72 hours later (that's THREE DAYS), the light was noticeably dimmer, and it went dark while I was away at work on day four, at least 90 hours total. That's close enough for me.
Again, this is just dunking the fuel cell in water, shaking out the excess and turning the lamp on.

Again, this is just dunking the fuel cell in water, shaking out the excess and turning the lamp on.

Pretty darn impressive IMHO.

For the Hydra-light, the duration test is more of showing how long the fuel cell will conduct current until the fuel cell dries out.  Of course, normal battery powered flashlights can last 100 hours, (often brighter too). But after that, you just need to briefly re-moisten the fuel cell of the Hydra Light & the light will stay on for 100 hours more. (Do that with a regular battery flashlight)

After a few dips in water, the efficiency of the fuel cell diminishes. Still, that's remedied by simply adding salt to the water. The saltier the water, the brighter the lamp will glow. According to the maker, more fuel cells are available. But generally speaking, the whole idea of a emergency light source that can be left on a shelf for decades, & still be able to produce light after just a dip in some water, is just the thing to have when all else fails.

And for that, I TOTALLY approve.

Monday, May 29, 2017

The G.O.O.D. Board Game Review

I can't remember the last time I played a board game. It may have been 40 years ago, playing Clue, or Monopoly, long before I discovered computers & computer games. I don't know why it's been so long. Board Games are great family fun. It's something everyone can get involved with, sitting around the dining room table. Something to enjoy that doesn't involve a TV remote control or internet access.

So when I got the call that I got a Board Game heading my way to review, I was a bit reluctant at first. After so many years, so many other after-dinner pastimes, so many internet or electronic games, this one better be good. Turned out it was. It was The G.O.O.D. Game.

The G.O.O.D. Game, a.k.a  The "Get Out Of Dodge" Game, lived up to it's title. It was adventure, it was survival, it was hilarious.

Imagine Monopoly for a Zombie Apocalypse, or The Game of Life where a box of MRE's is worth more than your penthouse apartment in the city. In this game, you NEED to flee the city. Civilization has collapsed, you need to bug out with only what few supplies you can carry or scrounge along the way, to your safe house in the hills.  But along the way, you need to watch out! So many traps await you, you could wind up arrested in a FIMA Camp, or starving on top of Freeze Your A** Pass.

You'll use your wits, your luck, & occasionally your skill at bartering, to see your way through. It's ultimately the roll of the dice that'll determine if you're lucky enough to survive your journey, to make it to your bug out haven in the hills.

Amazing that Susan Kellerman-Hogue, the designer of The G.O.O.D. Game, could make S.H.T.F. an entertaining board game, but she certainly did, with tongue-in-cheek humor too. A few left-handed social comments thrown in the game along the way will have you giggling in your Flak Vest as you move your player piece along the board.

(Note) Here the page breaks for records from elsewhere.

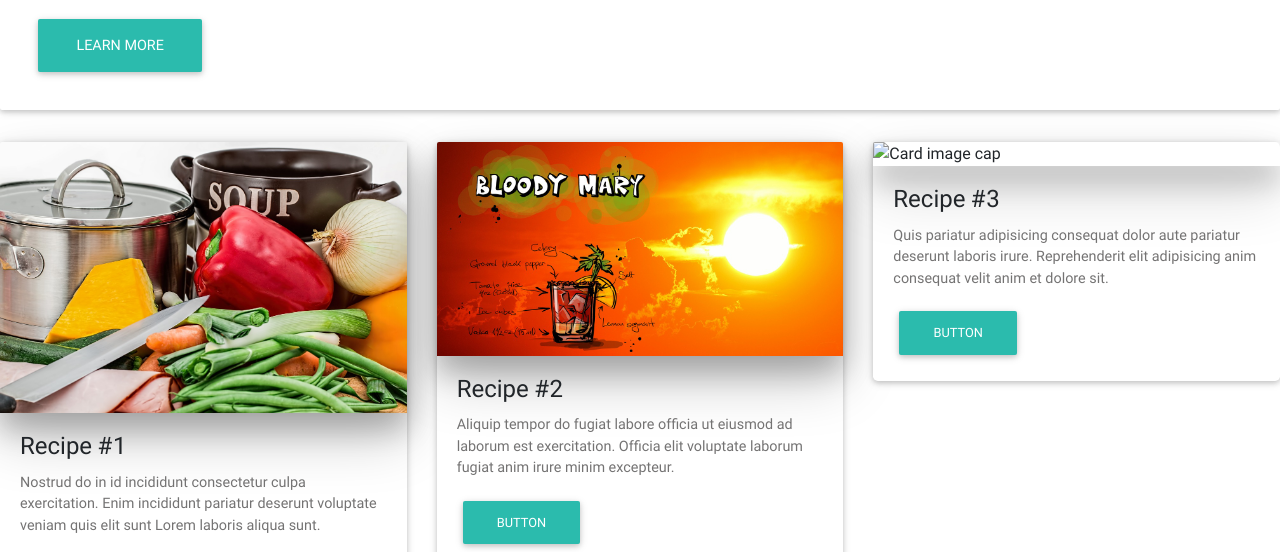
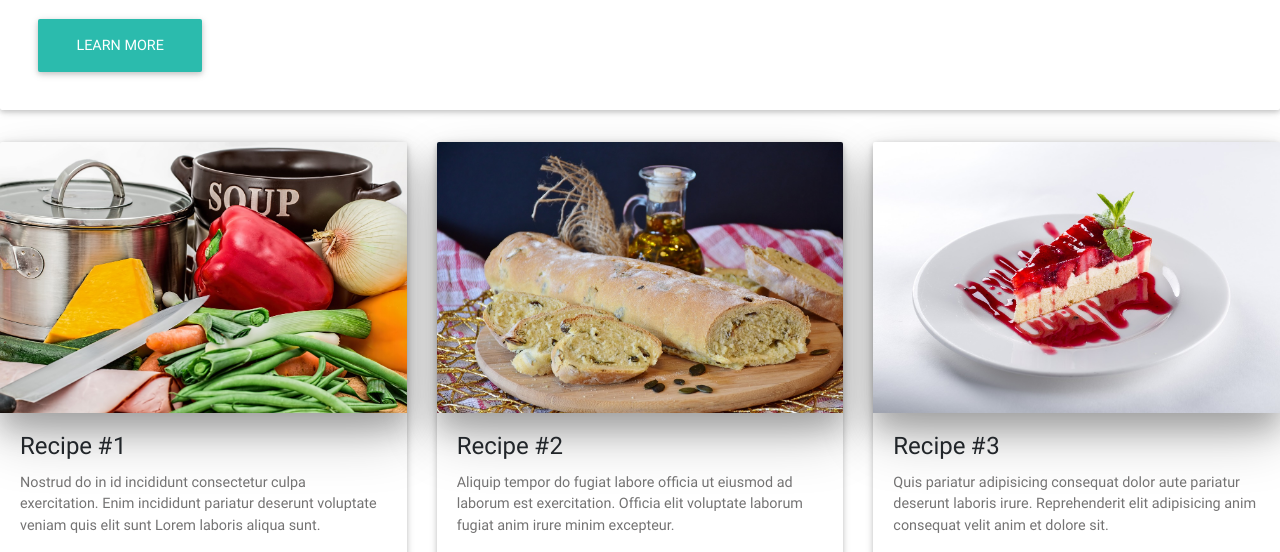
Before and after one commit to Sebuliba-Adrian/sebuliba-adrian.github.io, a plain HTML site: page index.html in a window 1280 px wide. Shown: the part 248-800 px from the top of the page. Drawn offline with Linux system fonts and the light colour scheme.

Commit message:
Fixed image not showing

```diff
--- a/index.html
+++ b/index.html
@@ -97,7 +97,7 @@
                     <div class="card">
 
                         <!--Card image-->
-                        <img class="img-fluid img-fluid z-depth-4" src="img/bloody-mary-2774219_1280.jpg" alt="Card image cap">
+                        <img class="img-fluid img-fluid z-depth-4" src="img/image3.jpg" alt="Card image cap">
 
                         <!--Card content-->
                         <div class="card-body">
@@ -120,7 +120,7 @@
                     <div class="card">
 
                         <!--Card image-->
-                        <img class="img-fluid img-fluid z-depth-4" src="img/bread-2881871_1280.jpg" alt="Card image cap">
+                        <img class="img-fluid img-fluid z-depth-4" src="img/image5.jpg" alt="Card image cap">
 
                         <!--Card content-->
                         <div class="card-body">
```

BTW, since this IS a game of survival, you make your OWN game piece. Just be sure whoever uses a live .50 FMJ round as their game piece, gets first roll.

The Game Board is large & hilariously illustrated. The gameplay is roll the dice & land on a space, if it tells you to follow the instructions on the included "Determiner" Card, you'll do what the card says. It's pure luck if the outcome helps your cause or beats you bloody, you just have to take your turn to find out. Land on a space along with another player you can barter your gear. But be careful, one's man's treasure may be what you NEED the next turn you take. Ultimately, one person will get through & win, but along the way a whole evening will be spent in fun-filled survival & a battle of wits.  NOTE: Contains some Politically Incorrect Material & Some Harsh Language.
Yes, I got to say it's been at least 40 years since I last played a board game. But I'm glad the long dry spell is over, & it was by a good board game I got to play. The G.O.O.D. Game.